JERUSALEM — Most of the protesters killed this week by Israeli gunfire along the Gazan border were members of Hamas, the militant group said Wednesday, an assertion that deepens the starkly different narratives on both sides over the deaths.
Israel, which has faced blistering international criticism over its response, pointed to the remarks to support its claims that Hamas has used the weekly border protests as cover to stage attacks.
But human rights groups say the identity of slain protesters, including a possible affiliation to a militant group, is irrelevant if they were unarmed and did not pose an immediate threat to the lives of soldiers.
In an interview with Baladna TV, a private Palestinian news outlet that broadcasts via Facebook, senior Hamas official Salah Bardawil said 50 out of the nearly 60 protesters killed Monday were Hamas members, with the others being “from the people.”
Bardawil did not elaborate on the nature of their membership in the group and his claim could not be independently verified.

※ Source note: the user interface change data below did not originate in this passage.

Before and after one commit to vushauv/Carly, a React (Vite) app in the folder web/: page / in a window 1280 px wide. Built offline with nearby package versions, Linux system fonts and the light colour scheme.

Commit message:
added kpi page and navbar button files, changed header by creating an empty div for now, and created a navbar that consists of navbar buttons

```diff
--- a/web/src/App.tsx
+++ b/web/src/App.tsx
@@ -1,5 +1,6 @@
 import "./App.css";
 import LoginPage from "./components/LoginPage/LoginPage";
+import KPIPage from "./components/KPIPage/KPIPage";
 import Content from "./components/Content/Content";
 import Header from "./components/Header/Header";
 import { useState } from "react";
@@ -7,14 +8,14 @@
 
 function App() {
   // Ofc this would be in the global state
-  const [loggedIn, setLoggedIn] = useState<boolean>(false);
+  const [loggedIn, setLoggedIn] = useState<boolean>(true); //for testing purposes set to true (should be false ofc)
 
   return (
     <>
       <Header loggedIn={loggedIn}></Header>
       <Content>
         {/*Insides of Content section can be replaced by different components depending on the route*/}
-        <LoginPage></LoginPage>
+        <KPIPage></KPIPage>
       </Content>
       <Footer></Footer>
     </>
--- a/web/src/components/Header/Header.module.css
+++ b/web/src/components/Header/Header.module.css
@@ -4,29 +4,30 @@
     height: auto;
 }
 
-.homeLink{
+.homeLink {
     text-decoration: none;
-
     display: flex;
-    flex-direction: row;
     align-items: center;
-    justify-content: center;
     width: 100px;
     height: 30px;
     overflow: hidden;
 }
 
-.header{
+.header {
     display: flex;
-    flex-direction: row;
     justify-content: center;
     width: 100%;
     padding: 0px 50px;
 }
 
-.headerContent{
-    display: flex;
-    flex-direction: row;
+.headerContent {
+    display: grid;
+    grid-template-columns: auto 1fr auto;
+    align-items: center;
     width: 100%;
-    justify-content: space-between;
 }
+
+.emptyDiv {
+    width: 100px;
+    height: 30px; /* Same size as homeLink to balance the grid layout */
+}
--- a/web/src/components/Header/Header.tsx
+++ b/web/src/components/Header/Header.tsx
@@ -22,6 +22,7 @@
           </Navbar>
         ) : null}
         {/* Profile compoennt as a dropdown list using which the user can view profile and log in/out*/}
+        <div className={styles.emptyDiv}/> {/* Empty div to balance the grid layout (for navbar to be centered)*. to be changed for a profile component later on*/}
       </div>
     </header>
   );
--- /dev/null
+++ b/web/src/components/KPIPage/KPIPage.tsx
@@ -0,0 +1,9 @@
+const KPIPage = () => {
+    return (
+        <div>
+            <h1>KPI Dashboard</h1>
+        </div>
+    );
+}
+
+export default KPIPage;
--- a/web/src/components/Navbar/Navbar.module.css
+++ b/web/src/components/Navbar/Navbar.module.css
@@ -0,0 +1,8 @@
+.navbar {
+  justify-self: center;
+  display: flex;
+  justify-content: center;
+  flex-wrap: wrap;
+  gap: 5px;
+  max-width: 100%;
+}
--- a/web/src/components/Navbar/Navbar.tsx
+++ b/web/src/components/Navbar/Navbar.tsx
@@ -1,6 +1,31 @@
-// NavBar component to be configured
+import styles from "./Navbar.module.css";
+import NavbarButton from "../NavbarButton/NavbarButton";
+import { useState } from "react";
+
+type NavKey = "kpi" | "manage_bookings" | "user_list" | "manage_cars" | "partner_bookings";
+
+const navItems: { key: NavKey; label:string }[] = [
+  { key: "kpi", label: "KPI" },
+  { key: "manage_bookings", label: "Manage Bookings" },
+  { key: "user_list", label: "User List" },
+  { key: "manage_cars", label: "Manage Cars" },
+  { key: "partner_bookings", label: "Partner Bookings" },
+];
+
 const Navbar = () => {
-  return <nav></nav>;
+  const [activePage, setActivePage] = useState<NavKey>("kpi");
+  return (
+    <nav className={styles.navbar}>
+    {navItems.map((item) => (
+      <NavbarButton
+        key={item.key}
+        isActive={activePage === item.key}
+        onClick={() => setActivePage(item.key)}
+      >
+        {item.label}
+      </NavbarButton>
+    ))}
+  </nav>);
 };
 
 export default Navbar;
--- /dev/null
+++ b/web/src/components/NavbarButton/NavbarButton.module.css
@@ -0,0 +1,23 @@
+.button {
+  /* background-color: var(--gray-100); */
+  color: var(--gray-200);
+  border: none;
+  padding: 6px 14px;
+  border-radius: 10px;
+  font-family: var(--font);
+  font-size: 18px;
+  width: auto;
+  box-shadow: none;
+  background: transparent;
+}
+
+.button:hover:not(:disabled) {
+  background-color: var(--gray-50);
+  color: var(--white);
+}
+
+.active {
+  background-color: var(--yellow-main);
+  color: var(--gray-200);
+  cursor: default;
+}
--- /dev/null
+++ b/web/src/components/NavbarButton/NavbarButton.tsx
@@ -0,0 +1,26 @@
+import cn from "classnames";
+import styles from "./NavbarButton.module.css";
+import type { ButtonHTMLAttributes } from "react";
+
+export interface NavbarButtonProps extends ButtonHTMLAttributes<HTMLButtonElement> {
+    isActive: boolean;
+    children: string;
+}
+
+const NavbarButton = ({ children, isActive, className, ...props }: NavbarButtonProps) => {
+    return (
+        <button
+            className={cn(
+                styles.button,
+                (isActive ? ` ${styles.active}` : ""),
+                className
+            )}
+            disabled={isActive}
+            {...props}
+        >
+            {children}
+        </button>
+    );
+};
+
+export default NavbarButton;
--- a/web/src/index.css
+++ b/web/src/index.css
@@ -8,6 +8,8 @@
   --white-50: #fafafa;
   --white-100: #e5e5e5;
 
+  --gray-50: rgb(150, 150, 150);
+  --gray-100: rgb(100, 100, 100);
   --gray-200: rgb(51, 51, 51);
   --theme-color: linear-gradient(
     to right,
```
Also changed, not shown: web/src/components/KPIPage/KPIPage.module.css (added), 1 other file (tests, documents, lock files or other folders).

It was unclear if the protesters he was referring to were militants or civilian supporters of the Islamic group, which rules Gaza and opposes Israel’s existence.
The affiliation may matter little to those who have deemed Israel’s response to the protests to be heavy-handed. For Israel, it became evidence.
“It was clear to Israel and now it is clear to the whole world that there was no popular protest. This was an organized mob of terrorists organized by Hamas,” said Israeli Foreign Ministry spokesman Emmanuel Nahshon.
In response to the uproar over his remarks, Bardawil later said in a statement that Israel was “legitimizing the killing of Palestinians just because they are Palestinians or just because they are Hamas, even if they were unarmed and defending their dignity and rights.”
Israel on Wednesday welcomed another embassy in Jerusalem just two days after the landmark move by the United States.
The ribbon cutting by Guatemalan President Jimmy Morales marked the first nation to join the United States in making the move to Jerusalem and formally recognizing the contested city as Israel’s capital.
Similar to the U.S. Embassy inauguration, the Guatemalan event brought Prime Minister Benjamin Netanyahu and prominent international supporters of Israel, including GOP megadonor Sheldon Adelson and a smattering of evangelical leaders.
The Guatemalan affair was more lowkey by comparison; its new office was barely big enough to hold all the guests.
Information from The Washington Post was included in this report.